Division of Social Sciences
Areas of Expertise:Immigration/Immigrant Rights

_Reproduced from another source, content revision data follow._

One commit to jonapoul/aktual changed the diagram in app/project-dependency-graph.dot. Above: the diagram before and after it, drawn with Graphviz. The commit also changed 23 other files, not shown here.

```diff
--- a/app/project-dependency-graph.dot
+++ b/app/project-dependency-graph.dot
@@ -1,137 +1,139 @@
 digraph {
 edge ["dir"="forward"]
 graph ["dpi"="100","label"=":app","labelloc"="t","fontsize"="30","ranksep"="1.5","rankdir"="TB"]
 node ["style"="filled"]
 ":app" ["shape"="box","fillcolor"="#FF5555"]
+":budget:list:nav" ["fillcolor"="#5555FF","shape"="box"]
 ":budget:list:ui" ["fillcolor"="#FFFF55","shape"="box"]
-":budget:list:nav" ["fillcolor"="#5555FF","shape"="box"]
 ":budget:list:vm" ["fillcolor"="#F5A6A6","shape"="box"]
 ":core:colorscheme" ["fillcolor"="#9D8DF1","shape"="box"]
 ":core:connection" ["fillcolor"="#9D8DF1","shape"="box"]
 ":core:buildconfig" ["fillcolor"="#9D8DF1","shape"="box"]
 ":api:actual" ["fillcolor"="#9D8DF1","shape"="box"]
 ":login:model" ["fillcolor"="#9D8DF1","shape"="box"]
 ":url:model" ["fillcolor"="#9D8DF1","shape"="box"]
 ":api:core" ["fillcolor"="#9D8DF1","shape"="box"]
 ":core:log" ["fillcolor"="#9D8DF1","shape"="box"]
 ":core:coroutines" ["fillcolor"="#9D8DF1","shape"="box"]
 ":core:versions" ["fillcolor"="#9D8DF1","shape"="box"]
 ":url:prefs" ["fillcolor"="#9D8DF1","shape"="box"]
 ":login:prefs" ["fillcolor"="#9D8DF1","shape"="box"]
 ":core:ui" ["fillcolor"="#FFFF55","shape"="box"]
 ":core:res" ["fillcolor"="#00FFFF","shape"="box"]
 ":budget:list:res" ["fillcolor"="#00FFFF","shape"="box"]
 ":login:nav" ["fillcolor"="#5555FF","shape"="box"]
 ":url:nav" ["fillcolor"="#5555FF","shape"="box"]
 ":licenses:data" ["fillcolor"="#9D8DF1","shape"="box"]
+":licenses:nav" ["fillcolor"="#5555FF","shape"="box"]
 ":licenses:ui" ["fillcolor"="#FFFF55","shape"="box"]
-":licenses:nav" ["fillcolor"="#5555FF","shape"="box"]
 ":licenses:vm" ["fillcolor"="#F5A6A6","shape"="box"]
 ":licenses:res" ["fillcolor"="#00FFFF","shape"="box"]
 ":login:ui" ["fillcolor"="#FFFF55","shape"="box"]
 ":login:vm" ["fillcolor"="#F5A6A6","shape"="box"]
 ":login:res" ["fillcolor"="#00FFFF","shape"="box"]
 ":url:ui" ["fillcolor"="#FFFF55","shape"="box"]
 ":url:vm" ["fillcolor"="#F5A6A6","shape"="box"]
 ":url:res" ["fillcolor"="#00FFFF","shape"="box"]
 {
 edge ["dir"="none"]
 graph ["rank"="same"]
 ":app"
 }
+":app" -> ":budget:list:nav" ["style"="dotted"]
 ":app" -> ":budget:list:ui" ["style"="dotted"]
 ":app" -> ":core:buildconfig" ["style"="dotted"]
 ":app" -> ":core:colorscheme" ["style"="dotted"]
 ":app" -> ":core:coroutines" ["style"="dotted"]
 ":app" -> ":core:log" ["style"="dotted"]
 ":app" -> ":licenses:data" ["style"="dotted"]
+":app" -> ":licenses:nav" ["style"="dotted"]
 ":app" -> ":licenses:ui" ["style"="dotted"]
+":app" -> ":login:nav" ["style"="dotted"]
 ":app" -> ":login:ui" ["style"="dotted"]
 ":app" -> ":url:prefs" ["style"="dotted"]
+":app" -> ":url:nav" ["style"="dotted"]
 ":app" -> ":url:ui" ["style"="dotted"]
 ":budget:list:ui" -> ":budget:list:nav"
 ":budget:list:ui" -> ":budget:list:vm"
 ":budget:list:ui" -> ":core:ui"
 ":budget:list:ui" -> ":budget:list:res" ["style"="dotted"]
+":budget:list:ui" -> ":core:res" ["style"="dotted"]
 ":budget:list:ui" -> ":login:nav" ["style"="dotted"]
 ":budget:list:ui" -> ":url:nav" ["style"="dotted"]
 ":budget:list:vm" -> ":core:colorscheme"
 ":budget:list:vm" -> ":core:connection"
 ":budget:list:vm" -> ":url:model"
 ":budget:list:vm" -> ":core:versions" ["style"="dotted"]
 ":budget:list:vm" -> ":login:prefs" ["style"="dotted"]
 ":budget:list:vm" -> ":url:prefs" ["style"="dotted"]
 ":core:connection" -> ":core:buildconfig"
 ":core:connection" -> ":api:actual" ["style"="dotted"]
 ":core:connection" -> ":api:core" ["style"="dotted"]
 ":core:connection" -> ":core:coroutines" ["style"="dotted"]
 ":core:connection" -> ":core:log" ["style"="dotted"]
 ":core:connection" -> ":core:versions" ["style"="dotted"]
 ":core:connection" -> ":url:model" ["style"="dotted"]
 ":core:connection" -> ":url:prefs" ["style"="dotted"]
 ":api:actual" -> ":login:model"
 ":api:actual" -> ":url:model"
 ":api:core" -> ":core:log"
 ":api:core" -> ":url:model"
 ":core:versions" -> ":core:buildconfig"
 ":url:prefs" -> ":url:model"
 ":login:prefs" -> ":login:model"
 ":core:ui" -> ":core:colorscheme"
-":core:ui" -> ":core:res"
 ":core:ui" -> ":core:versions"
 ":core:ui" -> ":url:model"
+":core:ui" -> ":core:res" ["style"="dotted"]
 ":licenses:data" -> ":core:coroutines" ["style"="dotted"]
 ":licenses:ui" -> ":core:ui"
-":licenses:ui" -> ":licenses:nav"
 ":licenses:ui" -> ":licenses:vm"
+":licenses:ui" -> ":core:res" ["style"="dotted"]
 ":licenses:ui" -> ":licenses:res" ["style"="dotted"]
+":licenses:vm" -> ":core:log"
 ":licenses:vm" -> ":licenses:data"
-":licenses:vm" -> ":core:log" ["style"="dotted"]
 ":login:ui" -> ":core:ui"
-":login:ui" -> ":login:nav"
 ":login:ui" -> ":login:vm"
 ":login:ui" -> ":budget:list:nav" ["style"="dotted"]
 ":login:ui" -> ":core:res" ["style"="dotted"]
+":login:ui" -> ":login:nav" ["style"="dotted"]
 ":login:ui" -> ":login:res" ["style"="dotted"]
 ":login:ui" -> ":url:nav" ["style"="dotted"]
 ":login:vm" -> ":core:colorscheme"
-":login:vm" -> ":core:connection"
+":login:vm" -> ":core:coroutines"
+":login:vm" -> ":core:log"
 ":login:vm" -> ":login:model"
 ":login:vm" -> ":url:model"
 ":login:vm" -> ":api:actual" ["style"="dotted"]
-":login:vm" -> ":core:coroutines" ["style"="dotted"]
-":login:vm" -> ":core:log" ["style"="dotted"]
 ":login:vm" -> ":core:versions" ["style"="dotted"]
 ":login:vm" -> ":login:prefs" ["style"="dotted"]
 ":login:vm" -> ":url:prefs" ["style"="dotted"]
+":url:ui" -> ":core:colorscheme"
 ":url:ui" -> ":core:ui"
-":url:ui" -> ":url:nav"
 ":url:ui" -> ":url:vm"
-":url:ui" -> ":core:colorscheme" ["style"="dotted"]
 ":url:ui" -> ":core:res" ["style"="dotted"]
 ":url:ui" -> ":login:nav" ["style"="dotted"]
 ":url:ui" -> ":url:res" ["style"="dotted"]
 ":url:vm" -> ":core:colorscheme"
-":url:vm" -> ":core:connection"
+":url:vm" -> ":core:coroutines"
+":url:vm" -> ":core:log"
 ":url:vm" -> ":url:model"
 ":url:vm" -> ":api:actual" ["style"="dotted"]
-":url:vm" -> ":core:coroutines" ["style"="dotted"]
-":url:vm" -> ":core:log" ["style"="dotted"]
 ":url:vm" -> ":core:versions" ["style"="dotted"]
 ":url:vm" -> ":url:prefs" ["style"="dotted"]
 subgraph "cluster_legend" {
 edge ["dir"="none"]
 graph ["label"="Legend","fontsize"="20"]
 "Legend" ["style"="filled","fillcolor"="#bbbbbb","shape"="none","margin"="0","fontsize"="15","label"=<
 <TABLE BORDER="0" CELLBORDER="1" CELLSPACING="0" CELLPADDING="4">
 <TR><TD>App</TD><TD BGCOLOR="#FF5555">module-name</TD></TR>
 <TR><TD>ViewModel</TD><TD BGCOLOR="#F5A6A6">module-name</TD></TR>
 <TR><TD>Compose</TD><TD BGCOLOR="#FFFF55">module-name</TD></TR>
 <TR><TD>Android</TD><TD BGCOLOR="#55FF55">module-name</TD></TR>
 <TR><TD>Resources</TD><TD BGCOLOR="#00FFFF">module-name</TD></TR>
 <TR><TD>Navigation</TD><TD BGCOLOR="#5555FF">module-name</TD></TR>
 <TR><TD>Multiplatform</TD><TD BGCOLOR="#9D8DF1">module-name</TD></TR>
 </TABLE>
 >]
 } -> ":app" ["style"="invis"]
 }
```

Her publications include, Fragmented Ties: Salvadoran Immigrant Networks in America (California, 2000) (winner of the William J. Goode Outstanding book award from the Family Section of the American Sociological Association, Honorable Mention from the International Migration Section, a Choice Outstanding Title, and among the 12 most influential books on the family since 2000, Contemporary Sociology), Enduring Violence: Ladina Women’s Lives in Guatemala (California, 2011) (winner of the Mirra Komarovsky Book Award, the Hubert Herring Best Book Award, Pacific Coast Council on Latin American Studies, and the Distinguished Scholarship Award, Pacific Sociological Association), and Immigrant Families (Polity, 2016). She is co-editor of Constructing Immigrant “Illegality”: Critiques, Experiences, and Responses (Cambridge, 2014), Latinos/as in the United States: Changing the Face of América (Springer 2008), and When States Kill: Latin America, the US, and Technologies of Terror (Texas, 2005). She is the recipient of a John S. Guggenheim Fellowship to write a book based on longitudinal fieldwork she undertook on immigration and legality in Arizona.